ESRC seminars: Violence and childhood
The ESRC seminar series 'Violence and childhood in an international and comparative perspective' explores the impacts of violence on children's lives in an international and comparative perspective.
- It is commonplace to regard violence against children and by children as exceptional. Childhood is widely thought of as a space in which children are nurtured and loved by significant others and governed by institutions (family, school, government) who try to act in children’s best interests. The intense media attention paid to children who are subjected to or participate in violence is partly a reflection of this presumption that childhood is a protected space. When viewed in an international and comparative perspective it is clear that violence is not exceptional in childhood and may even be an everyday part of childhood.
- We consider not only the exceptional moments of violence against children but also its routine use in disciplining children, including in families and schools. What is the relationship between violence and power(lessness): do children experience more violence than other people and if they do is that because they are less powerful? How does violence enter into children’s lives and how can they protect themselves/be protected from violence?
- Seminar 1: Violence and the making of the subject
- Seminar 2: Violence and liminality: violent transitions from childhood to adulthood in a global context

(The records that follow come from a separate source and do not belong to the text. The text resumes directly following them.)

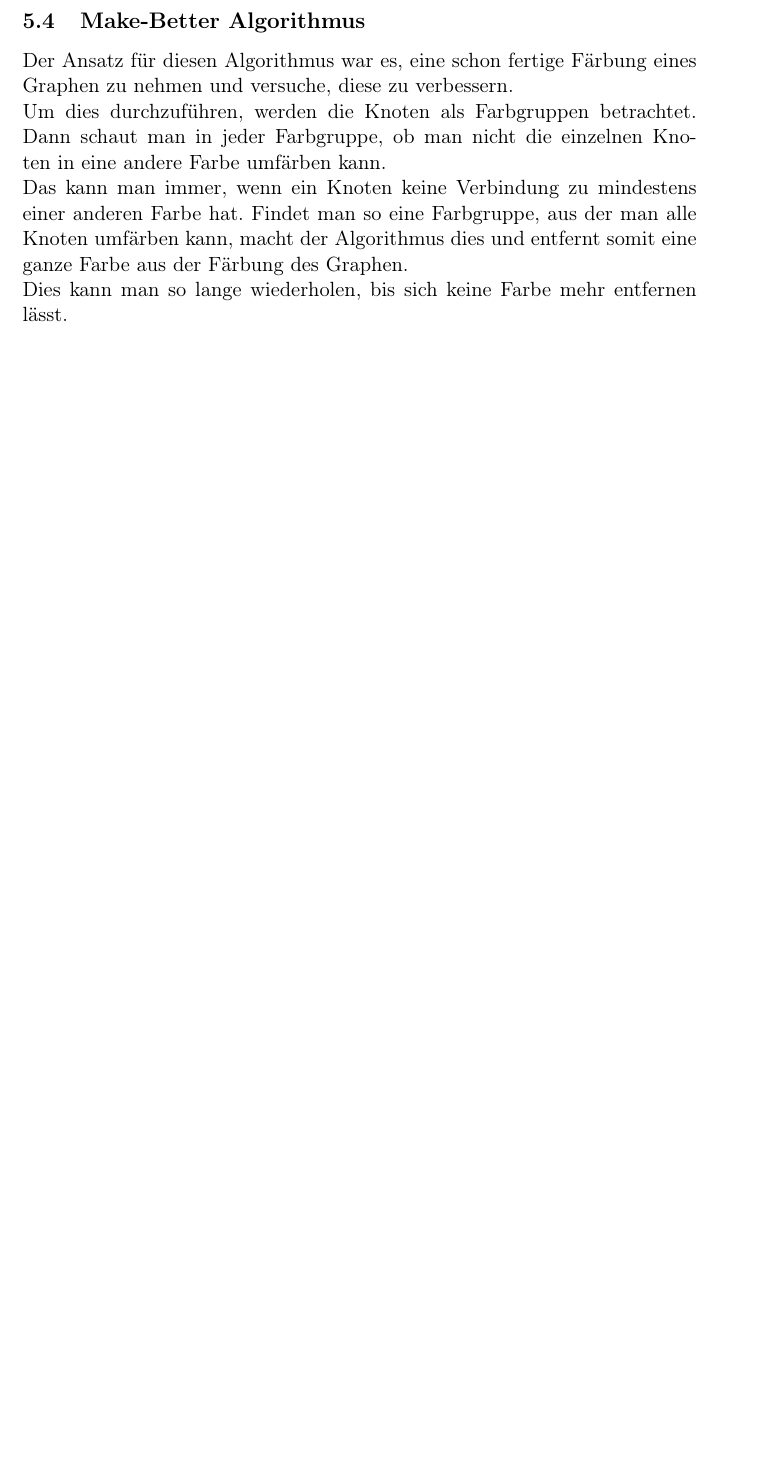
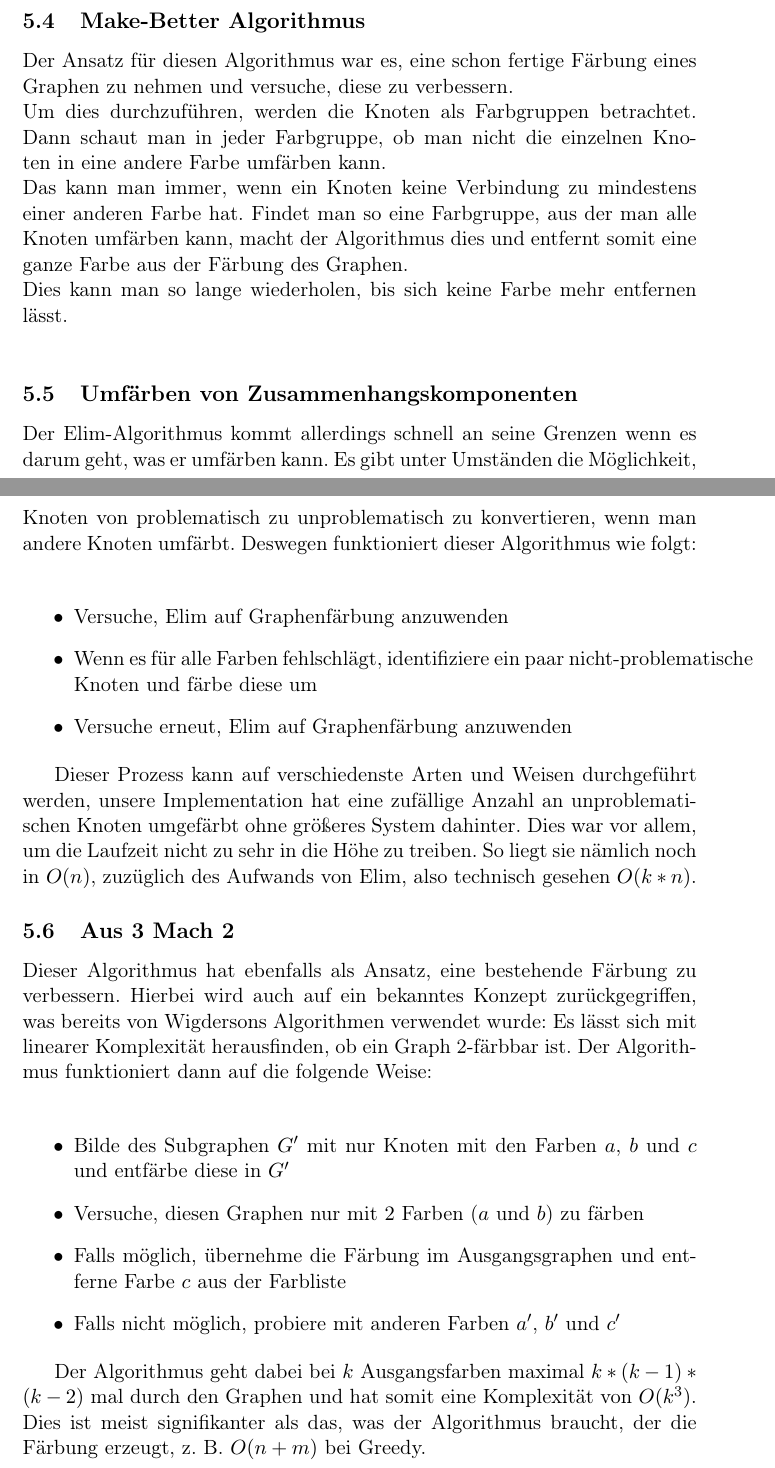
Before and after one commit to ShyguyBerlin/GraphColoringProject, a LaTeX document (docs/Ausarbeitung.tex): part of page 15 of 15 before the commit and two parts of pages 15 and 16 of 17 after it, the two joined at a grey line, cut so that both start at the same text, the shorter picture padded with empty space. Compiled offline with pdfLaTeX.

Commit message:
weitere sachen ergänzt

```diff
--- a/docs/Ausarbeitung.tex
+++ b/docs/Ausarbeitung.tex
@@ -268,11 +270,42 @@ Zudem ist der Rechenaufwand im vergleich zum Aufwand der hier untersuchten ander
 
-\subsection{Make-Better Algorithmus}
+\subsection{Make-Better Algorithmus} %muss glaub ich weg
 
 Der Ansatz für diesen Algorithmus war es, eine schon fertige Färbung eines Graphen zu nehmen und versuche, diese zu verbessern. \\
 Um dies durchzuführen, werden die Knoten als Farbgruppen betrachtet. Dann schaut man in jeder Farbgruppe, ob man nicht die einzelnen Knoten in eine andere Farbe umfärben kann. \\
 Das kann man immer, wenn ein Knoten keine Verbindung zu mindestens einer anderen Farbe hat. Findet man so eine Farbgruppe, aus der man alle Knoten umfärben kann,
 macht der Algorithmus dies und entfernt somit eine ganze Farbe aus der Färbung des Graphen. \\
-Dies kann man so lange wiederholen, bis sich keine Farbe mehr entfernen lässt.
+Dies kann man so lange wiederholen, bis sich keine Farbe mehr entfernen lässt. \\
+
+\subsection{Umfärben von Zusammenhangskomponenten}
+
+Der Elim-Algorithmus kommt allerdings schnell an seine Grenzen wenn es darum geht, was er umfärben kann. Es gibt unter Umständen die Möglichkeit,
+Knoten von problematisch zu unproblematisch zu konvertieren, wenn man andere Knoten umfärbt. Deswegen funktioniert dieser Algorithmus wie folgt: \\
+
+\begin{itemize}
+  \item Versuche, Elim auf Graphenfärbung anzuwenden
+  \item Wenn es für alle Farben fehlschlägt, identifiziere ein paar nicht-problematische Knoten und färbe diese um
+  \item Versuche erneut, Elim auf Graphenfärbung anzuwenden
+\end{itemize}
+
+Dieser Prozess kann auf verschiedenste Arten und Weisen durchgeführt werden, unsere Implementation hat eine zufällige Anzahl an unproblematischen Knoten umgefärbt ohne größeres System dahinter.
+Dies war vor allem, um die Laufzeit nicht zu sehr in die Höhe zu treiben. So liegt sie nämlich noch in $O(n)$, zuzüglich des Aufwands von Elim, also technisch gesehen $O(k*n)$.
+
+\subsection{Aus 3 Mach 2}
+
+Dieser Algorithmus hat ebenfalls als Ansatz, eine bestehende Färbung zu verbessern. Hierbei wird auch auf ein bekanntes Konzept
+zurückgegriffen, was bereits von Wigdersons Algorithmen verwendet wurde: Es lässt sich mit linearer Komplexität herausfinden,
+ob ein Graph 2-färbbar ist. Der Algorithmus funktioniert dann auf die folgende Weise: \\
+
+\begin{itemize}
+  \item Bilde des Subgraphen $G'$ mit nur Knoten mit den Farben $a$, $b$ und $c$ und entfärbe diese in $G'$
+  \item Versuche, diesen Graphen nur mit $2$ Farben ($a$ und $b$) zu färben
+  \item Falls möglich, übernehme die Färbung im Ausgangsgraphen und entferne Farbe $c$ aus der Farbliste
+  \item Falls nicht möglich, probiere mit anderen Farben $a'$, $b'$ und $c'$
+\end{itemize}
+
+Der Algorithmus geht dabei bei $k$ Ausgangsfarben maximal $k*(k-1)*(k-2)$ mal durch den Graphen und hat somit eine Komplexität von $O(k^3)$.
+Dies ist meist signifikanter als das, was der Algorithmus braucht, der die Färbung erzeugt, z. B. $O(n+m)$ bei Greedy. \\
+%weiß nicht, obs ne schöne Formel für Farbeinsparung gibt, wahrscheinlich nicht
 
 \section{Ergebnisse zu den eigenen Algorithmen} % TODO
 \section{Zusammenfassung und Fazit} % TODO
```
Also changed, not shown: docs/Ausarbeitung.tex (18 more changed lines).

- Seminar 3: Aesthetics, ethics, politics: representations of violence against children
- Seminar 4: Violence and the circulation of children

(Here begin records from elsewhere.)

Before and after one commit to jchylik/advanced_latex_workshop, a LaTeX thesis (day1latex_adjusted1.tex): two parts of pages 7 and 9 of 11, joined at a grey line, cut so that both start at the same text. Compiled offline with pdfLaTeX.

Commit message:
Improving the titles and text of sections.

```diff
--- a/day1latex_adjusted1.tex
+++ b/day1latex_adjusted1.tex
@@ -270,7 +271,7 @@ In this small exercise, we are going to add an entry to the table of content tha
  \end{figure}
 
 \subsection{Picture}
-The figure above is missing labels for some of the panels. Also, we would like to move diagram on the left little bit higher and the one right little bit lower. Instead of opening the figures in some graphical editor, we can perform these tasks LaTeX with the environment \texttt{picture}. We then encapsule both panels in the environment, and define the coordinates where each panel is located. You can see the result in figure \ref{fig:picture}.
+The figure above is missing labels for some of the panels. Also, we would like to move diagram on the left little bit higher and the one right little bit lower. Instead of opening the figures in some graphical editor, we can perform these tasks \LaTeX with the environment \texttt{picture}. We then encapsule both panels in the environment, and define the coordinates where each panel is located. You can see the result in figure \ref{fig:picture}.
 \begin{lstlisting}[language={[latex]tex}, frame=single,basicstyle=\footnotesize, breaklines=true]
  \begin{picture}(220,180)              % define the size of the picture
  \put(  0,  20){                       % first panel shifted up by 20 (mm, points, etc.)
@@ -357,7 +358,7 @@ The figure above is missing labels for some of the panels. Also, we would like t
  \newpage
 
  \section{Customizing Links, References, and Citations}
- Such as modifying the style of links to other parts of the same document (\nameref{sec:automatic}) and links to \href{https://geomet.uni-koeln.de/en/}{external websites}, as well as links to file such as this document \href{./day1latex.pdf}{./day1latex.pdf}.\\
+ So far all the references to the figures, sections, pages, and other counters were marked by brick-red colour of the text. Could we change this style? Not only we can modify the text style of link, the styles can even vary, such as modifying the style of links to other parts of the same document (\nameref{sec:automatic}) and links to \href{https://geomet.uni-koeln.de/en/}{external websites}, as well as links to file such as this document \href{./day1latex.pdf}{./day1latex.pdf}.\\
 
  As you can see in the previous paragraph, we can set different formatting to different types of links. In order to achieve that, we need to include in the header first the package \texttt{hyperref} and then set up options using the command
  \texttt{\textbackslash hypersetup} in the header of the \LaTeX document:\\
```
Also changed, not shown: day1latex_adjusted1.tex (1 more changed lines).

- Seminar 5: Child soldiers
- Seminar 6: The politics and ethics of researching violence against and by children.
The series will be run over two years with three seminars in each academic year (one per term) to allow for the development of ideas over time and to facilitate the formation of an intellectual community orientated to international childhood studies. Each seminar will begin with a breakfast event – e.g. poster sessions produced by postgraduate students, short films and video screenings, book stalls – to create a space conducive to dialogue between participants.
- These events will run from 9.30 to 10.30 am.

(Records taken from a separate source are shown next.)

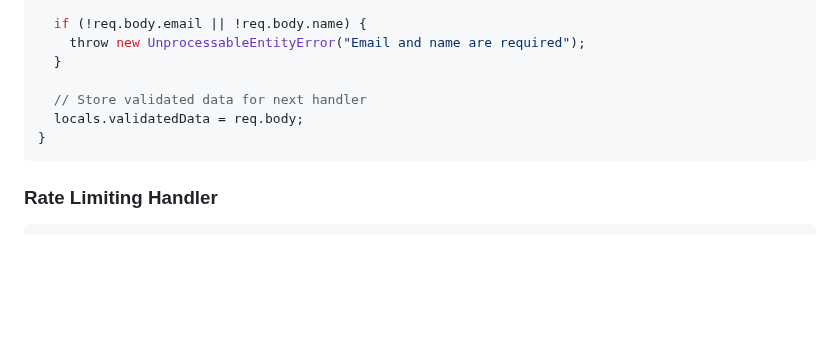
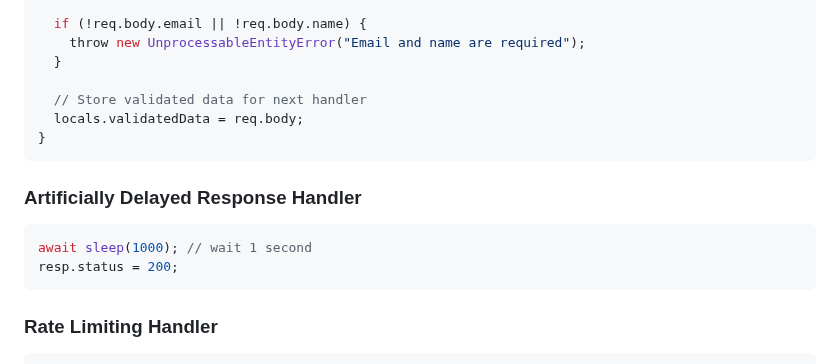
Before and after one commit to luketurner/webhook-testing-tool, a Markdown page: src/docs/handlers.md, the part around the change. Drawn GitHub-style; blank space fills up the shorter version.

Commit message:
add example of artificially delayed response handler

````diff
--- a/src/docs/handlers.md
+++ b/src/docs/handlers.md
@@ -349,6 +349,13 @@ if (req.method === "POST") {
 }
 ```
 
+### Artificially Delayed Response Handler
+
+```javascript
+await sleep(1000); // wait 1 second
+resp.status = 200;
+```
+
 ### Rate Limiting Handler
 
 ```javascript
````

- From 10.30 to 12.00 3 x 20 minute presentations will be made by practitioners/policy-makers followed by questions.
- After lunch a further 4 x 30 minute papers will be presented (including one paper from a doctoral student) (1-3 p.m.) followed by small group discussions (3.30 to 4.30) and a plenary session form 4.30 to 5.30.